-- What the task asks --
Only the lines holding "slide" are wanted here; copy each from the listing.

-- Available data --
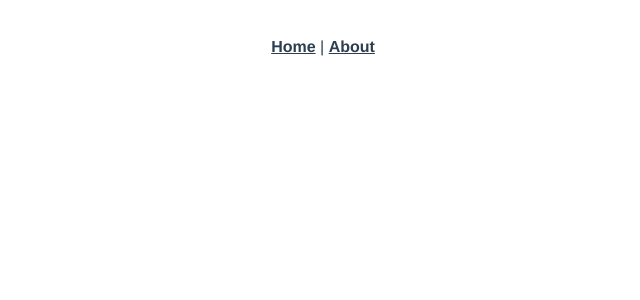
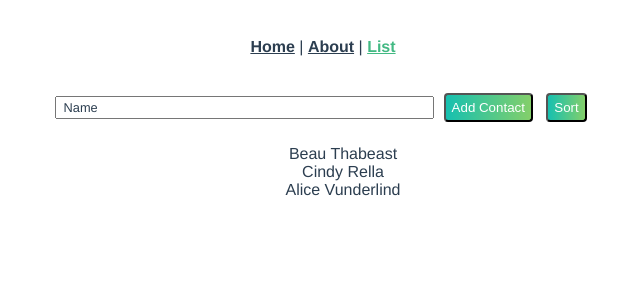
Before and after one commit to your-website/animating-vue, a Vue app: page /list in a window 1280 px wide. Shown: the top 300 px of the page, without its empty margins (317-957 px from the left). Built offline with nearby package versions, Linux system fonts and the light colour scheme.

Commit message:
add group transitions

```diff
--- a/src/App.vue
+++ b/src/App.vue
@@ -2,7 +2,8 @@
   <div id="app">
     <div id="nav">
       <router-link to="/">Home</router-link> |
-      <router-link to="/about">About</router-link>
+      <router-link to="/about">About</router-link> |
+      <router-link to="/list">List</router-link>
     </div>
     <transition name="slide-fade" mode="out-in">
       <router-view />
@@ -18,33 +19,22 @@
   text-align: center;
   color: #2c3e50;
 }
-
 button {
-  width: 5em;
-  height: 2em;
+  height: 2.2em;
   margin: 0.5em;
-  border-radius: 5px;
+  border-radius: 0.3em;
   background: linear-gradient(to right, #16c0b0, #84cf6a);
-  font-size: 1em;
   color: white;
-  border: none;
-  outline: none;
-  cursor: pointer;
 }
-
-#nav {
-  padding: 30px;
+input {
+  display: inline-block;
+  box-sizing: border-box;
+  width: 30%;
+  height: 1.8em;
+  padding: 0.5em;
+  margin: 0.2em;
+  font: 0.8em 'Avenir', Helvetica, sans-serif;
 }
-
-#nav a {
-  font-weight: bold;
-  color: #2c3e50;
-}
-
-#nav a.router-link-exact-active {
-  color: #42b983;
-}
-
 .modal {
   width: 250px;
   height: 200px;
@@ -54,34 +44,58 @@
   border-radius: 2%;
   background-color: #e0e0e0;
 }
-
-/* TRANSITIONS */
-
+#nav {
+  padding: 30px;
+}
+#nav a {
+  font-weight: bold;
+  color: #2c3e50;
+}
+#nav a.router-link-exact-active {
+  color: #42b983;
+}
+p {
+  font-size: 0.8em;
+}
+::placeholder {
+  color: #2c3e50;
+}
+ul {
+  list-style-type: none;
+}
+/*** TRANSITIONS ***/
 .fade-enter {
   opacity: 0;
 }
-
 .fade-enter-active,
 .fade-leave-active {
-  transition: opacity 0.2s ease-out;
+  transition: opacity 0.5s ease-out;
 }
-
 .fade-leave-to {
+  opacity: 0;
+}
+.slide-fade-enter {
   transform: translateX(10px);
   opacity: 0;
 }
-
-.slide-fade-enter {
-  opacity: 0;
-}
-
 .slide-fade-enter-active,
 .slide-fade-leave-active {
   transition: all 0.2s ease;
 }
-
 .slide-fade-leave-to {
   transform: translateX(-10px);
   opacity: 0;
 }
+
+.slide-up-enter {
+  transform: translateY(10px);
+  opacity: 0;
+}
+.slide-up-enter-active {
+  transition: all 0.2s ease;
+}
+
+.slide-up-move {
+  transition: transform 0.3s ease-out;
+}
 </style>
--- a/src/router.js
+++ b/src/router.js
@@ -21,6 +21,12 @@
       // which is lazy-loaded when the route is visited.
       component: () =>
         import(/* webpackChunkName: "about" */ "./views/About.vue")
+    },
+    {
+      path: "/list",
+      name: "list",
+      component: () =>
+        import("./views/List.vue")
     }
   ]
 });
--- /dev/null
+++ b/src/views/List.vue
@@ -0,0 +1,33 @@
+<template>
+  <div>
+    <input type="text" v-model="newContact" placeholder="Name" />
+    <button @click="addContact">Add Contact</button>
+    <button @click="sortContact">Sort</button>
+
+    <transition-group name="slide-up" tag="ul" appear>
+      <li v-for="contact in contacts" :key="contact">
+        {{ contact }}
+      </li>
+    </transition-group>
+  </div>
+</template>
+
+<script>
+export default {
+  data() {
+    return {
+      newContact: '',
+      contacts: ['Beau Thabeast', 'Cindy Rella', 'Alice Vunderlind'],
+    }
+  },
+  methods: {
+    addContact() {
+      this.contacts.push(this.newContact)
+      this.newContact = ''
+    },
+    sortContact() {
+      this.contacts.sort()
+    },
+  },
+}
+</script>
```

-- The completed task --
     <transition name="slide-fade" mode="out-in">
+.slide-fade-enter {
-.slide-fade-enter {
 .slide-fade-enter-active,
 .slide-fade-leave-active {
 .slide-fade-leave-to {
+.slide-up-enter {
+.slide-up-enter-active {
+.slide-up-move {
+    <transition-group name="slide-up" tag="ul" appear>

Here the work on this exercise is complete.